Long Absent in China, Tipping Makes a Comeback at a Few Trendy Restaurants

Anthony Kuhn
NPR
Scan your server's QR code if you like your service...

Mystery of China’s ‘Ghost Uber Drivers’

Sherry Fei Ju and Lucy Hornby
Financial Times
An eruption of creepy faces on driver profiles has spooked potential passengers

Meet Pizza, the World’s Saddest Polar Bear

Echo Huang Yinyin
Quartz
Pizza is just one of thousands of “wild” animals languishing in China's malls...

A New Literary Genre Critiques the Scariest Part of Life in China: Reality

Adrienne Matei
Quartz
Enter chaohuan, the "ultra-unreal"...

Gay Pride: China Activists Fight ‘Conversion Therapy’

Benjamin Haas
Hong Kong Free Press
Coming out was never going to be easy, but Yu never thought it would see him committed

Once a Voice of Young China, Han Han Stakes Out a Different Path

Karoline Kan
New York Times
Han Han discusses his writings, the turns his life has taken and what people in the West fail to understand about China

Features

09.13.16

The Destruction of Baishizhou

Eli MacKinnon
Early this spring, the Chinese character for “demolish” (“拆”) showed up in red spray paint on a strip of shops in Shenzhen’s Baishizhou neighborhood.
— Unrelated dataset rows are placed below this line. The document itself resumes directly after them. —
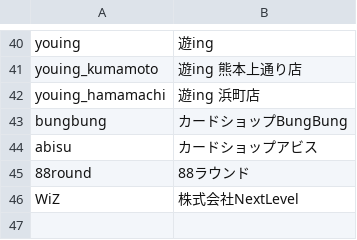
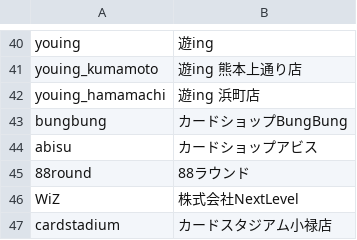
Before and after one commit to takaki-1st-re/1st-re.github.io, a CSV file: ShopNameInfo.csv, drawn as a sheet; only a part is shown, gaps mark what is left out.

```diff
--- a/ShopNameInfo.csv
+++ b/ShopNameInfo.csv
@@ -46 +46,2 @@ abisu,カードショップアビス
 WiZ,株式会社NextLevel
+cardstadium,カードスタジアム小禄店
```
Also changed, not shown: ShopPasswordInfo.csv.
Wang An, 41, has been selling women’s underwear from one of these shops for the last 10 years. “...

Depth of Field

09.12.16

African Migrants in Guangzhou, Forgetting, Family Planning’s Fate, and More...

Yan Cong, Ye Ming & more from Yuanjin Photo
Photographing the aftermath of catastrophic events is challenging—one that photographer Mu Li handles with creativity and grace looking back at the chemical explosion in Tianjin that damaged as many as 17,000 homes August 12, 2015. Another challenge...